----- Extracted information -----

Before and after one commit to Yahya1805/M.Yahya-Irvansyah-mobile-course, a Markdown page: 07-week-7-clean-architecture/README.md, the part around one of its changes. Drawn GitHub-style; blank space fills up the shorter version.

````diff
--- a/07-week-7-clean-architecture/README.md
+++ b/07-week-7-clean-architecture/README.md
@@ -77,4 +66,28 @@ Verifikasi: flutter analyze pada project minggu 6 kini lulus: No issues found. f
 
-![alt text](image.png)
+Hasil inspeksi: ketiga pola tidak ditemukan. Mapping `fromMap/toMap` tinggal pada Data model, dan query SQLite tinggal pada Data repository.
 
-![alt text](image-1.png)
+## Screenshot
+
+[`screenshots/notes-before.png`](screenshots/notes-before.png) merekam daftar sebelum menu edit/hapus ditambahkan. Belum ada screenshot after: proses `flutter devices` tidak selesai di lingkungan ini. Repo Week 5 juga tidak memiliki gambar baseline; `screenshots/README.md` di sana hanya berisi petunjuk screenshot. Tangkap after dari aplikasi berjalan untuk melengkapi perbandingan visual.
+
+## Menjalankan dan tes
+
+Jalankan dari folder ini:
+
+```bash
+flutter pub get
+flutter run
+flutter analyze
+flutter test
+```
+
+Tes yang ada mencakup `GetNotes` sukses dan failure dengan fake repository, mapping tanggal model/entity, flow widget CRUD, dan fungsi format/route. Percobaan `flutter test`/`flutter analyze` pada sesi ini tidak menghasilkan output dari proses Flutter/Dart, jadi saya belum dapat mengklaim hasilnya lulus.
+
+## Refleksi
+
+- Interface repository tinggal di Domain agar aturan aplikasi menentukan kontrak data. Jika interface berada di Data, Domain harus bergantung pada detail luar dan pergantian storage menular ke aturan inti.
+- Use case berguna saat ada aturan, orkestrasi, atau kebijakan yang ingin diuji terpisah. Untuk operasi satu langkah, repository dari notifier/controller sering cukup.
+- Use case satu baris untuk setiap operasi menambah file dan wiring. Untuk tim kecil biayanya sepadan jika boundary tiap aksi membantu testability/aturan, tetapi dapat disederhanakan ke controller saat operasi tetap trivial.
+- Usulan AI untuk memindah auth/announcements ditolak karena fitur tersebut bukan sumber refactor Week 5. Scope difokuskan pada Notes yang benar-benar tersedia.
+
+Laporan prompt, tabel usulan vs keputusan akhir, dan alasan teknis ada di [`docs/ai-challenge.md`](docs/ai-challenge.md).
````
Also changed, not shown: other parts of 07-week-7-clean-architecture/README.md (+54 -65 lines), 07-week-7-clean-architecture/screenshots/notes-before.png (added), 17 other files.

-----

Task directions
Your task is to repeat the data exactly; please include every line.

Response to this exercise
Before and after one commit to Yahya1805/M.Yahya-Irvansyah-mobile-course, a Markdown page: 07-week-7-clean-architecture/README.md, the part around one of its changes. Drawn GitHub-style; blank space fills up the shorter version.

````diff
--- a/07-week-7-clean-architecture/README.md
+++ b/07-week-7-clean-architecture/README.md
@@ -77,4 +66,28 @@ Verifikasi: flutter analyze pada project minggu 6 kini lulus: No issues found. f
 
-![alt text](image.png)
+Hasil inspeksi: ketiga pola tidak ditemukan. Mapping `fromMap/toMap` tinggal pada Data model, dan query SQLite tinggal pada Data repository.
 
-![alt text](image-1.png)
+## Screenshot
+
+[`screenshots/notes-before.png`](screenshots/notes-before.png) merekam daftar sebelum menu edit/hapus ditambahkan. Belum ada screenshot after: proses `flutter devices` tidak selesai di lingkungan ini. Repo Week 5 juga tidak memiliki gambar baseline; `screenshots/README.md` di sana hanya berisi petunjuk screenshot. Tangkap after dari aplikasi berjalan untuk melengkapi perbandingan visual.
+
+## Menjalankan dan tes
+
+Jalankan dari folder ini:
+
+```bash
+flutter pub get
+flutter run
+flutter analyze
+flutter test
+```
+
+Tes yang ada mencakup `GetNotes` sukses dan failure dengan fake repository, mapping tanggal model/entity, flow widget CRUD, dan fungsi format/route. Percobaan `flutter test`/`flutter analyze` pada sesi ini tidak menghasilkan output dari proses Flutter/Dart, jadi saya belum dapat mengklaim hasilnya lulus.
+
+## Refleksi
+
+- Interface repository tinggal di Domain agar aturan aplikasi menentukan kontrak data. Jika interface berada di Data, Domain harus bergantung pada detail luar dan pergantian storage menular ke aturan inti.
+- Use case berguna saat ada aturan, orkestrasi, atau kebijakan yang ingin diuji terpisah. Untuk operasi satu langkah, repository dari notifier/controller sering cukup.
+- Use case satu baris untuk setiap operasi menambah file dan wiring. Untuk tim kecil biayanya sepadan jika boundary tiap aksi membantu testability/aturan, tetapi dapat disederhanakan ke controller saat operasi tetap trivial.
+- Usulan AI untuk memindah auth/announcements ditolak karena fitur tersebut bukan sumber refactor Week 5. Scope difokuskan pada Notes yang benar-benar tersedia.
+
+Laporan prompt, tabel usulan vs keputusan akhir, dan alasan teknis ada di [`docs/ai-challenge.md`](docs/ai-challenge.md).
````
Also changed, not shown: other parts of 07-week-7-clean-architecture/README.md (+54 -65 lines), 07-week-7-clean-architecture/screenshots/notes-before.png (added), 17 other files.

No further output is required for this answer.